(1966)4.5Wheeler Winston DixonIn 1966, Jean-Luc Godard was at his peak as a filmmaker, and to accommodate the producers who were seeking to back his then-commercially successful work, he undertook a strange task; he decided to make two films at the same time, partly to prove he could do it, and partly to keep up with audience demand for his films. One of the films was Two or Three Things I Know About Her, a delectable meditation on Marxism, consumer culture, the Vietnam War, sexual politics, and gender roles, all photographed in sumptuous color, and ending with famous shot of a variety of household consumer products neatly arranged on the lawn of a suburban home. As with most of the best of Godard, the film is an essay rather than a narrative; there is a semblance of a plot, involving Marina Vlady's descent into prostitution to pay the household bills behind her husband's back, but this is merely a pretext for an extended examination of contemporary Parisian life, which Godard finds arid, soul-crushing, and stupefyingly empty. The most famous scene is undoubtedly the "cosmos in a coffee cup" sequence, in which Godard's camera stares intently at a cup of coffee as cream swirls around in it, cutting closer and closer to the steaming broth, as philosophical dialogue fills the soundtrack.
Godard demands much of his audience, but he gives much in return; it is some measure of how "dumbed down" we have become as a culture, even in contemporary European cinema, that films like Two or Three Things I Know About Her, once highly commercial propositions, now seem absolutely incomprehensible to most viewers. It's sad, too, because the film is absolutely gorgeous, and Godard has kept up the fight with his more recent films, such as the superb Notre Musique (2004), which deals with the events in Sarajevo in much the same fashion. But this being the 21st century, in which people have been brought up solely on popcorn entertainment, Notre Musique never made it out of a few major U.S. cities as a theatrical feature; happily, it is available on DVD. Two or Three Things I Know About Her has not, as of this writing, been distributed on DVD in the U.S., but only on VHS, although this may change in the future. And the other feature that Godard was shooting at the same time he was making Two or Three Things I Know About Her? That would be the long-suppressed Made in USA (1996), a brilliant and cerebral crime thriller nominally based on a novel by Donald E. Westlake, which Godard neglected to secure the rights to before filming. That film has just been released on European DVD only, the rights issues having apparently been resolved, at least for the moment. Both films are remarkable, individual, sensual, and utterly personal cinematic visions. The world of cinema seems divided into two camps: those who admire Godard intensely and those who feel that his philosophical tracts are both inaccessible and boring. The second group, who don't understand or appreciate his work, are precisely the ones who need to see it the most. Godard's films are a tonic for the senses in an age of hyper-commerciality -- an era he predicted in this prescient film and other works from this period in his long and still evolving career.

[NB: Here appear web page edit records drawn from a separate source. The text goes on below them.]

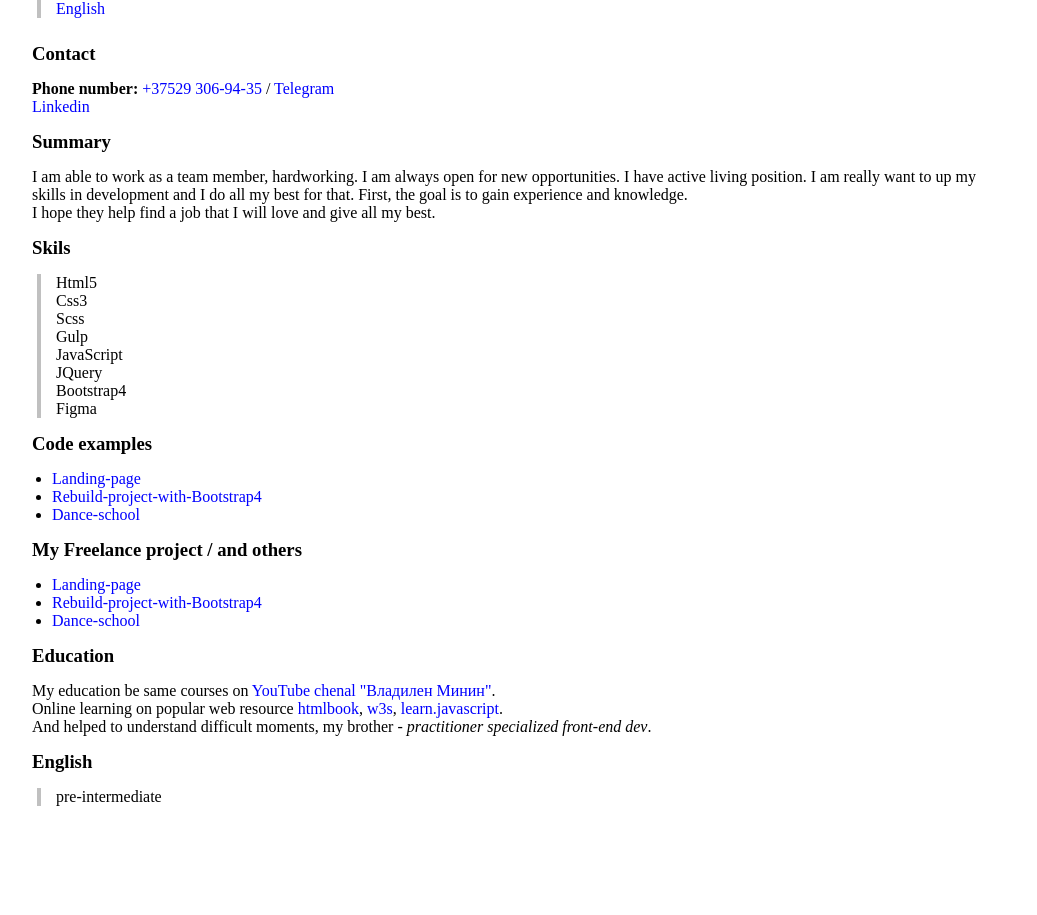
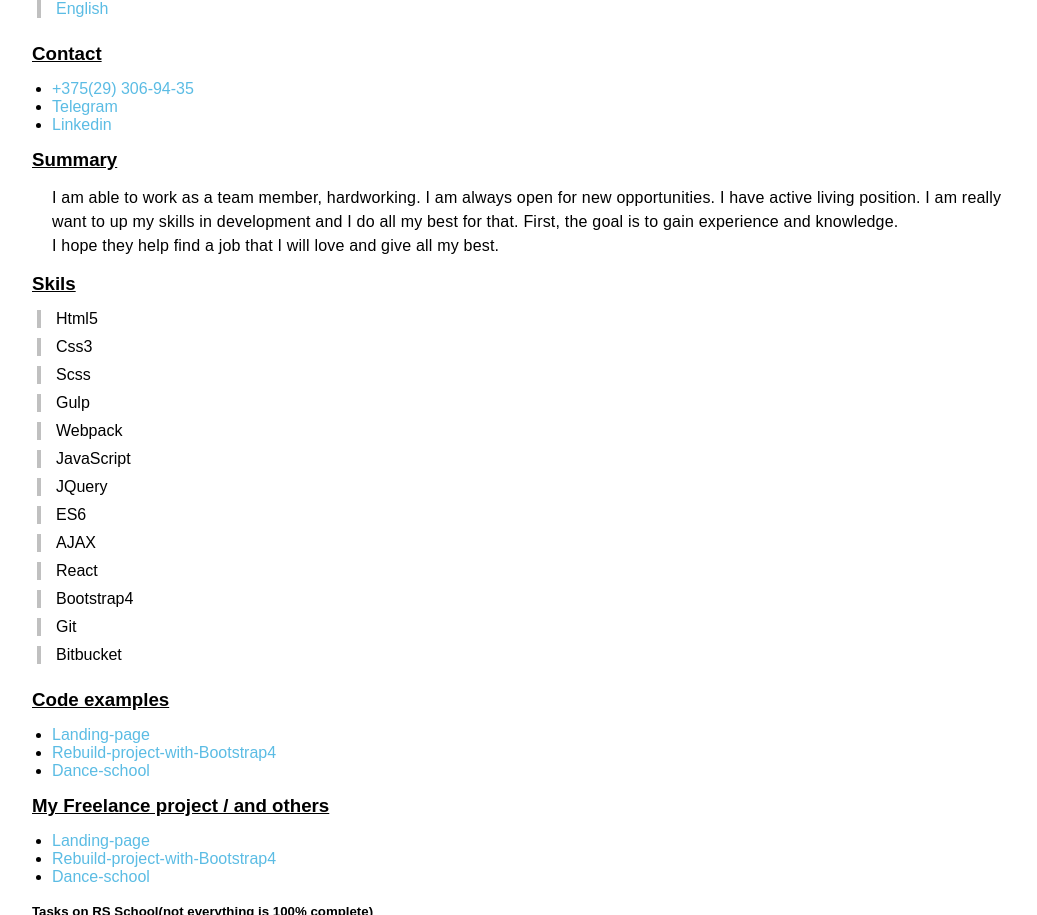
Before and after one commit to MXXXVETON/rsschool-cv, a plain HTML site: page index.html in a window 1280 px wide. Shown: the part 235-1150 px from the top of the page, without its empty margins (121-1158 px from the left). Before the commit the page ends 1056 px from the top, so only its background shows below. Drawn offline with Linux system fonts and the light colour scheme; a script that the page names is missing.

Commit message:
reafactoring

```diff
--- a/html-task/main.css
+++ b/html-task/main.css
@@ -1,7 +1,8 @@
 * {
   box-sizing: border-box;
   margin: 0;
-  padding: 0; }
+  padding: 0;
+}
 
 .main {
   width: 100%;
@@ -9,51 +10,112 @@
   display: flex;
   flex-direction: column;
   margin: 0 auto;
-  padding: 0 25px; }
+  padding: 0 25px;
+  font-family: sans-serif;
+}
 
 h1 {
-  margin-bottom: 30px; }
+  margin-bottom: 30px;
+}
 
 h3 {
-  margin-bottom: 15px; }
+  margin-bottom: 15px;
+  text-decoration: underline;
+}
+
+p {
+  line-height: 1.5;
+  letter-spacing: 0.2px;
+}
 
 a {
-  text-decoration: none; }
-  a:link, a:active, a:visited, a:hover {
-    color: blue; }
+  text-decoration: none;
+}
+a:link,
+a:active,
+a:visited,
+a:hover {
+  color: #5bbce4;
+}
 
-article, nav {
-  margin-bottom: 15px; }
+article,
+nav {
+  margin-bottom: 15px;
+}
 
 ul {
-  padding-left: 20px; }
+  padding-left: 20px;
+}
+
+.paragraph-pl-2 {
+  padding-left: 20px;
+}
 
 .anchor-nav_menu,
 .skills,
 .english {
   display: flex;
-  flex-direction: column; }
+  flex-direction: column;
+}
 .anchor-nav_menu li,
 .skills li,
 .english li {
-    display: flex; }
+  margin-bottom: 10px;
+  display: flex;
+}
 
 .anchor-nav {
-  display: flex; }
-  .anchor-nav_menu, .anchor-nav_cv-foto {
-    width: 50%; }
-    .anchor-nav_menu img, .anchor-nav_cv-foto img {
+  display: flex;
+
+}
+
+.anchor-nav_menu,
+.anchor-nav_cv-foto {
+  width: 50%;
+}
+.anchor-nav_menu img,
+.anchor-nav_cv-foto img {
   display: block;
+  width: 100%;
+}
+
+.anchor-nav_cv-foto img {
   width: 150px;
-      max-height: 160px; }
+  height: 150px;
+  border-radius: 50%;
+}
+
 .anchor-nav_menu > li {
-    margin-bottom: 10px; }
+  margin-bottom: 10px;
+}
 .anchor-nav_cv-foto {
   display: flex;
-    justify-content: flex-end; }
+  justify-content: flex-end;
+}
 
 .gray-list {
   position: relative;
   left: -15px;
   width: 4px;
-  background: #c0c0c0; }
+  background: #c0c0c0;
+}
+
+
+@media screen and (max-width: 480px) {
+  h1 {
+    margin-bottom: 30px;
+    display: flex;
+    justify-content: center;
+  }
+
+  .anchor-nav {
+    width: 100%;
+    flex-direction: column-reverse;
+  }
+
+  .anchor-nav_cv-foto {
+    width: 100%;
+    justify-content: center;
+    margin-bottom: 50px;
+  }
+}
--- a/html-task/main.scss
+++ /dev/null
@@ -1,82 +0,0 @@
-* {
-  box-sizing: border-box;
-  margin: 0;
-  padding: 0;
-}
-
-.main {
-  width: 100%;
-  max-width: 1024px;
-  display: flex;
-  flex-direction: column;
-  margin: 0 auto;
-  padding: 0 25px;
-}
-
-h1 {
-  margin-bottom: 30px;
-}
-
-h3 {
-  margin-bottom: 15px;
-}
-
-a {
-  text-decoration: none;
-
-  &:link,
-  &:active,
-  &:visited,
-  &:hover {
-    color: blue;
-  }
-}
-
-article, nav {
-  margin-bottom: 15px;
-}
-
-ul {
-  padding-left: 20px;
-}
-
-.anchor-nav_menu,
-.skills,
-.english {
-  display: flex;
-  flex-direction: column;
-  li {
-    display: flex;
-  }
-}
-
-.anchor-nav {
-  display: flex;
-
-  &_menu,
-  &_cv-foto {
-    width: 50%;
-
-    img {
-      display: block;
-      width: 150px;
-      max-height: 160px;
-    }
-  }
-
-  &_menu > li {
-    margin-bottom: 10px;
-  }
-
-  &_cv-foto {
-    display: flex;
-    justify-content: flex-end;
-  }
-}
-
-.gray-list {
-  position: relative;
-  left: -15px;
-  width: 4px;
-  background: #c0c0c0;
-}
--- a/index.html
+++ b/index.html
@@ -23,22 +23,24 @@
       </ul>
 
       <div class="anchor-nav_cv-foto">
-        <img src="./avatar-rock-rol.png" alt="">
+        <img src="https://media-exp1.licdn.com/dms/image/C4D03AQFR6AOPW19Zvg/profile-displayphoto-shrink_200_200/0?e=1594857600&v=beta&t=2LPJ6aPoTFHtyNbOAvxLxV8ILGvhS9EgOzbVIiOSSbo" alt="avatar">
       </div>
     </nav>
 
     <article class="contact">
       <h3 id="contact">Contact</h3>
 
-      <strong>Phone number:</strong> <a href="tel:+37529 306-94-35">+37529 306-94-35</a> / <a href="https://t.me/arthurklimovich">Telegram</a>
-      <br>
-      <a href="https://www.linkedin.com/in/artur-klimovich-6a8520192/">Linkedin</a>
+      <ul>
+        <li><a href="tel:+37529 306-94-35">+375(29) 306-94-35</a> </li>
+        <li><a href="https://t.me/arthurklimovich">Telegram</a> </li>
+        <li><a href="https://www.linkedin.com/in/artur-klimovich-6a8520192/">Linkedin</a></li>
+      </ul>
     </article>
 
     <article>
       <h3 id="summary">Summary</h3>
 
-      <p>
+      <p class="paragraph-pl-2">
         I am able to work as a team member, hardworking. I am always open for
         new opportunities. I have active living position. I am really want to up my
         skills in development and I do all my best for that. First, the goal is to gain experience and knowledge. <br>
@@ -49,16 +51,25 @@
     <article>
       <h3 id="skills">Skils</h3>
 
+      <div>
         <ul class="skills">
           <li><span class="gray-list"></span> Html5</li>
           <li><span class="gray-list"></span> Css3</li>
           <li><span class="gray-list"></span> Scss</li>
           <li><span class="gray-list"></span> Gulp</li>
+          <li><span class="gray-list"></span> Webpack</li>
           <li><span class="gray-list"></span> JavaScript</li>
           <li><span class="gray-list"></span> JQuery</li>
+          <li><span class="gray-list"></span> ES6</li>
+          <li><span class="gray-list"></span> AJAX</li>
+          <li><span class="gray-list"></span> React</li>
           <li><span class="gray-list"></span> Bootstrap4</li>
-        <li><span class="gray-list"></span> Figma</li>
+          <li><span class="gray-list"></span> Git</li>
+          <li><span class="gray-list"></span> Bitbucket</li>
         </ul>
+
+
+      </div>
     </article>
 
     <article>
@@ -79,16 +90,16 @@
         <li><a href="https://github.com/MXXXVETON/directoffice">Rebuild-project-with-Bootstrap4</a></li>
         <li><a href="https://github.com/MXXXVETON/dance-school">Dance-school</a></li>
       </ul>
-    </article>
 
-    <article>
-      <h3 id="education">Education</h3>
+      <br>
 
-      <p>
-        My education be same courses on <a href="https://www.youtube.com/channel/UCg8ss4xW9jASrqWGP30jXiw">YouTube chenal "Владилен Минин"</a>. <br>
-        Online learning on popular web resource <a href="http://htmlbook.ru/html5">htmlbook</a>, <a href="https://www.w3schools.com/">w3s</a>, <a href="https://learn.javascript.ru/">learn.javascript</a>. <br>
-        And helped to understand difficult moments, my brother - <em>practitioner specialized front-end dev</em>.
-      </p>
+      <h5>Tasks on RS School(not everything is 100% complete)</h5>
+      <ul>
+        <li><a href="https://gem-puzzle-a-klimovich.netlify.app/">Gem-puzzle</a></li>
+        <li><a href="https://keyboard-a-klimovich.netlify.app/">Keyboard</a></li>
+        <li><a href="https://english-for-kids-klimovich.netlify.app/">English-for-kids</a></li>
+        <li><a href="https://movie-search-a-klimovich.netlify.app/">Movie-search</a></li>
+      </ul>
     </article>
 
     <article>
@@ -98,6 +109,16 @@
         <li><span class="gray-list"></span> pre-intermediate</li>
       </ul>
     </article>
+
+    <article>
+      <h3 id="education">Education</h3>
+
+      <p class="paragraph-pl-2">
+        Online learning on popular web resource <a href="http://htmlbook.ru/html5">htmlbook</a>, <a href="https://www.w3schools.com/">w3s</a>, <a href="https://learn.javascript.ru/">learn.javascript</a>.
+        <br>
+        At the moment I am finishing my studies in <a href="https://rs.school/">The Rolling Scopes School</a>
+      </p>
+    </article>
   </div>
 </body>
 <script src='main.js'></script>
```
Also changed, not shown: 1 other file. Lines whose indentation alone changed are shown as unchanged.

The feminine pronoun in the title of this film from Jean-Luc Godard refers to both a French housewife and the city of Paris, as each are changed in fundamental ways by the growth of consumer culture in Europe. Juliette Janson (Marina Vlady) lives with her husband and two children in a high-rise apartment block in Paris. Juliette and her family used to live in a working class community on the outskirts of town, but they've been drawn into the city in search of a higher standard of living, reflected in their new home and their desire for more of the latest consumer goods. Juliette's husband can barely support the household on his salary, so she taken to working as a prostitute without his knowledge to help pay the bills. Deux ou Trois Choses Que Je Sais d'Elle (aka 2 or 3 Things I Know About Her) follows Juliette over the course of a seemingly ordinary day as she looks after the kids, takes care of her husband and plies her trade when she has the chance. Shot simultaneously with Made In U.S.A., 2 or 3 Things I Know About Her found Godard moving away from his fascination with American genre cinema while exploring radical politics and alternatives to conventional narrative frameworks; it proved to be one of his last films to reach a large audience in theaters.